Guest blog by Emily Krak
Goblins, ghosts, vampires, and zombies. Thousands of feet below the surface, marine life thrives in the darkest depths and even resembles some of our favorite Halloween characters! With spooky adaptations and haunting habitats devoid of light and warmth, here are ten creepy creatures of the deep.
The Stargazer fish likes to use the seafloor as a disguise. With its eyes and mouth positioned on top of its head (gazing toward the stars), the Stargazer strategically buries itself in the sand waiting and looking for prey to ambush. When the target comes into sight, the Stargazer shoots out from the sand and devours the victim. It is also able to stun prey with electric shocks and its venomous spines.
The Goblin Shark
This prehistoric and ghoulish-looking deep sea shark is often referred to as a “living fossil”. As the only existing member of the family Mitsukurinida, its ancestry is dated back to around 125 million years! The goblin shark is rarely seen and distinguished by its unusual, long and pink fleshy snout – which is enveloped in tiny sensitive electro receptors called ampullae of Lorenzini that detect electric fields. The Goblin sweeps the ocean floor and employs its nose as a metal detector to sense when prey are near, and then – POW! – snatches the target with their retractable jaws and jagged teeth!
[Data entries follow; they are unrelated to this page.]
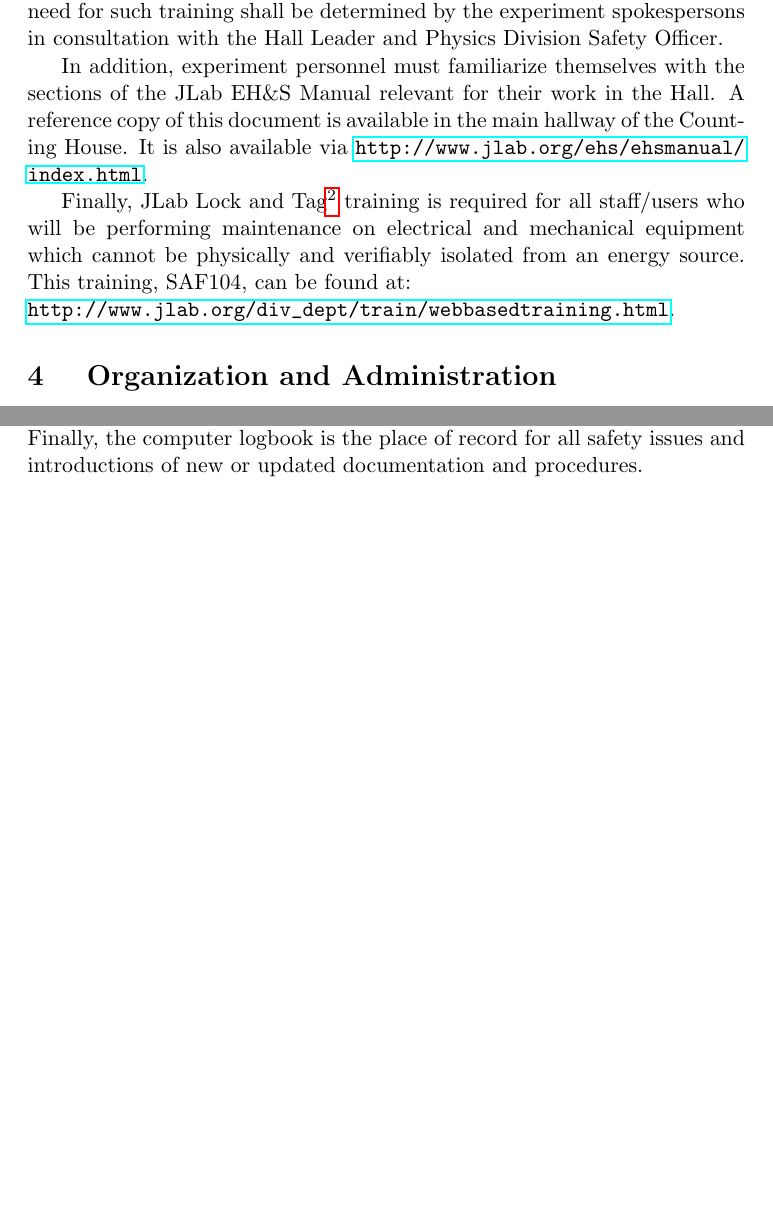
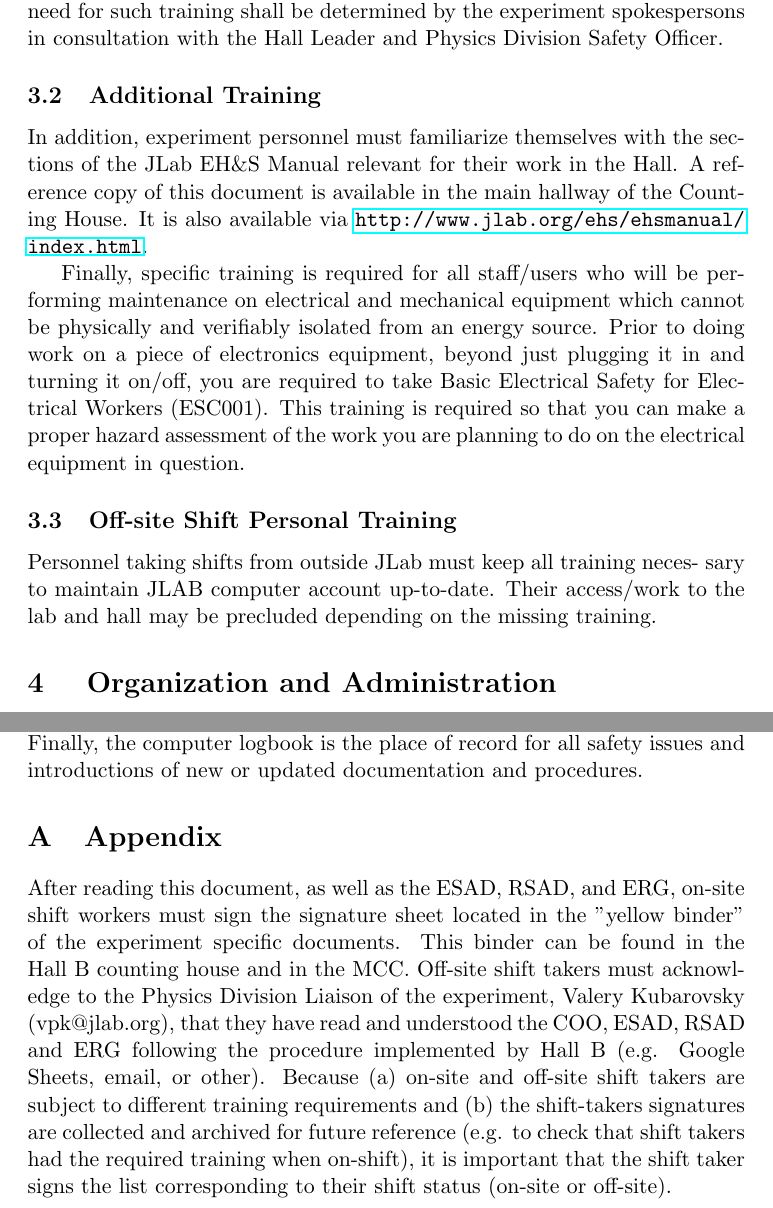
Before and after one commit to JeffersonLab/clas12-manuals, a LaTeX document (coo/COO_HallB-CLAS12_RGM.tex): two parts of pages 4 and 16 of 16 before the commit and two parts of pages 5 and 17 of 17 after it, joined at a grey line, cut so that both start at the same text, the shorter picture padded with empty space. Compiled offline with pdfLaTeX.

Commit message:
add remote shifts

```diff
--- a/coo/COO_HallB-CLAS12_RGM.tex
+++ b/coo/COO_HallB-CLAS12_RGM.tex
@@ -2,6 +2,7 @@
 \usepackage{tabularx,graphicx,layout}
 \usepackage{hyperref}
 \usepackage{enumitem}
+\usepackage{appendix}
 \begin{document}
 %
 % Name of file: coo.tex
@@ -159,21 +161,31 @@ or procedure-specific training. The need for such
 training shall be determined by the experiment spokespersons in consultation
 with the Hall Leader and Physics Division Safety Officer.
 
+\subsection{Additional Training}
 In addition, experiment personnel must familiarize themselves with the
 sections of the JLab EH\&S Manual relevant for their work in the Hall.
 A reference copy of this
 document is available in the main hallway of the Counting House. It is also
 available via \url{http://www.jlab.org/ehs/ehsmanual/index.html}.
 
-Finally, JLab Lock and Tag\footnote{The EH\&S Manual provides Lockout/Tagout
-information in Chapter 6110 at \url{http://www.jlab.org/ehs/ehsmanual/manual6110.html}.}
-training is required for all staff/users who will be
-performing maintenance on electrical and mechanical equipment which
-cannot be physically and verifiably isolated from an energy
-source.   This training, SAF104, can be found at:   \newline
-\url{http://www.jlab.org/div_dept/train/webbasedtraining.html}.
+Finally, specific training is required for all staff/users who will be per- forming maintenance on electrical and
+mechanical equipment which cannot be physically and verifiably isolated from an energy source. Prior to
+doing work on a piece of electronics equipment, beyond just plugging it in and turning it on/off, you are
+required to take Basic Electrical Safety for Electrical Workers (ESC001). This training is required so
+that you can make a proper hazard assessment of the work you are planning to do on the electrical
+equipment in question.
 
+%Finally, JLab Lock and Tag\footnote{The EH\&S Manual provides Lockout/Tagout
+%information in Chapter 6110 at \url{http://www.jlab.org/ehs/ehsmanual/manual6110.html}.}
+%training is required for all staff/users who will be
+%performing maintenance on electrical and mechanical equipment which
+%cannot be physically and verifiably isolated from an energy
+%source.   This training, SAF104, can be found at:   \newline
+%\url{http://www.jlab.org/div_dept/train/webbasedtraining.html}.
 
+\subsection{Off-site Shift Personal Training}
+Personnel taking shifts from outside JLab must keep all training neces- sary to maintain JLAB computer
+account up-to-date. Their access/work to the lab and hall may be precluded depending on the missing training.
 
 %******************************************************************************
 \section{ Organization  and Administration}
@@ -729,8 +741,10 @@ capability of the equipment to carry out the intended research program.
 Finally, the computer logbook is the place of record for all safety issues and
 introductions of new or updated documentation and procedures.
 
-
-\appendix
-
+\begin{appendices}
+\section{Appendix}
+\indent
+After reading this document, as well as the ESAD, RSAD, and ERG, on-site shift workers must sign the signature sheet located in the ”yellow binder” of the experiment specific documents. This binder can be found in the Hall B counting house and in the MCC. Off-site shift takers must acknowledge to the Physics Division Liaison of the experiment, Valery Kubarovsky (vpk@jlab.org), that they have read and understood the COO, ESAD, RSAD and ERG following the procedure implemented by Hall B (e.g. Google Sheets, email, or other). Because (a) on-site and off-site shift takers are subject to different training requirements and (b) the shift-takers signatures are collected and archived for future reference (e.g. to check that shift takers had the required training when on-shift), it is important that the shift taker signs the list corresponding to their shift status (on-site or off-site).
+\end{appendices}
 
 \end{document}
```
Also changed, not shown: coo/COO_HallB-CLAS12_RGM.tex (1 more changed lines).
With large entrancing eyes and blood red features, it’s not hard to see how the vampire squid get its name, “Vampyroteuthis infernalis” which literally translates to “vampire squid from hell.” Just like Dracula, the vampire squid has supernatural powers. Its body is covered with photophores—light producing organs that allow the squid to essentially vanish. That is, the cephalopod can turn its photophores on and off like a light switch and appear invisible in the deep. It also controls and regulates its bioluminescence to disorient predators and entice prey. And did we mention it can turn its body inside out?
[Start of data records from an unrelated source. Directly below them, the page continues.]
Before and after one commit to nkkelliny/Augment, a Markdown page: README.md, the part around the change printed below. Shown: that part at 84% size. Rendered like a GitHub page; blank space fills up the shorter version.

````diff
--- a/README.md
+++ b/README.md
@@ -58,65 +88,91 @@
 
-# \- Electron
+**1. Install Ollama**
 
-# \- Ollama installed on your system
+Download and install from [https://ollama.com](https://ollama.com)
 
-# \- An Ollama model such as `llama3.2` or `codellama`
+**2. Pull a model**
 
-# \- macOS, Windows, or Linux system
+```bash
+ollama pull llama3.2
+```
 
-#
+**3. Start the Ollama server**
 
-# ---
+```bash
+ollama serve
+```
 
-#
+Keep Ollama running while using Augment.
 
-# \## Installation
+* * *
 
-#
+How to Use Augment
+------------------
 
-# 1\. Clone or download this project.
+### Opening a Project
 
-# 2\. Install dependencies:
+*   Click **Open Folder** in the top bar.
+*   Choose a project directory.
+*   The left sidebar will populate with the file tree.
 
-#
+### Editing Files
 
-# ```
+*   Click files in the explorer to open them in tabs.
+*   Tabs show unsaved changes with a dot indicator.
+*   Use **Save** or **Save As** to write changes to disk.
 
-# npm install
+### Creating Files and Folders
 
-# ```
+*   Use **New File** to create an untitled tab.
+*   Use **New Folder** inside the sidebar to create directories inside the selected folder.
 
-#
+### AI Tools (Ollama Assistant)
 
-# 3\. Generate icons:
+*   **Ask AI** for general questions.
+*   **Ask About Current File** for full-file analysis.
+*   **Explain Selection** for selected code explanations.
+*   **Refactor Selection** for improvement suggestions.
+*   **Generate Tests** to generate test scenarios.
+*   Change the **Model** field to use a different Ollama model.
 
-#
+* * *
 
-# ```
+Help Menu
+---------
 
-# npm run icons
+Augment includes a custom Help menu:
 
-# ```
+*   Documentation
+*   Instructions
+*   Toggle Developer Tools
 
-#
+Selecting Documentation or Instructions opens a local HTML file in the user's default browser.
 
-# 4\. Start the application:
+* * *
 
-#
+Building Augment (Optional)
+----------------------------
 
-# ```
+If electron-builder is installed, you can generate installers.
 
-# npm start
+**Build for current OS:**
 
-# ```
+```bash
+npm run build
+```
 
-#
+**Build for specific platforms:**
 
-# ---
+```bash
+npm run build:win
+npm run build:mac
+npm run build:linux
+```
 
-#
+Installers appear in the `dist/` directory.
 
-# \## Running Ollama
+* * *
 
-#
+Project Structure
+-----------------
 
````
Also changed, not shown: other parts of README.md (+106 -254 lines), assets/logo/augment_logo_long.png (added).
Who needs to watch “The Walking Dead” when you have real-life Zombie worms? Instead of consuming brains, Zombie worms feed on skeletal bones, scavenging the deep for corpses that fall into the graveyard of the abyssal zone. These deep water worms typically feed on whale bones, and findings suggest that they may explain the holes in our ocean fossil record; that is, they may have eaten entire prehistoric skeletons before they were fossilized.
You may remember tales of Bigfoot or the Abominable Snowman, but the Yeti truly exists…the Yeti crab that is! This white, hair-raising crustacean is a new species of crab that dwells in cold deep-sea hydrothermal vents in the Pacific-Antarctic ridge. This hairy critter is nicknamed “the Hoff crab” after actor David Hasseloff, and utilizes its fuzzy features to harvest its own food. The adaptive hair-like structures on their arms and chest called setae actually attract bacteria, their main meal. Scary and hairy.
Black Sea Devil Anglerfish
If looks could kill. You may remember this frightening fish from its appearance in Disney Pixar’s, Finding Nemo. The Anglerfish gets its name from a modified fin, resembling a fishing rod that glows at the tip. Just as with Dory and Nemo, the Sea Devil uses its bioluminescent pole as bait to lure unsuspecting prey. Combine that with a ferocious set of fangs and a dead-eyed stare, and you have one fearsome fish.
The Blob! This ghastly guy might just be uglier than that old Christmas sweater. With a disproportionate body, blotchy gelatinous skin, and a drooping nose, the Blobfish is known for its ghoulish and unfavorable looks. It can grow up to three feet in length and snacks on small invertebrates.
The rare Glass squid, also nicknamed the Cockatoo squid has a permanent Halloween costume year round. It has a transparent, balloon-shaped body with a mantle covered in polka-dots used for camouflage. Also, its chamber contains ammonia solution which helps with buoyancy. Add large googly-eyes, and an animated expression and you have one strange-looking character.
Ghostfish (Predatory Tunicate)
This Ghost has been around so long even Casper would be jealous. The Predatory Ghostfish is millions of years old and looks like a mixture between a Venus Flytrap and a jellyfish. It has a translucent mouth-like hood that quickly snaps shut when zooplankton or small animals drift inside. You can find the Predatory Tunicate 700-3,200 feet down, anchored in deep sea canyons.
Grim and gaunt, the Hatchetfish gets its name from its unique razor thin body in the shape of a hatchet. This fish employs its extreme thinness and bioluminescence to blend in with the shadows and camouflage from predators below. They modulate the intensity and color of their light-producing organs to match the colors of daylight filtering down from above. And don’t forget about those eerie tubular eyes used to spot prey from above!
The article was originally published by PADI.com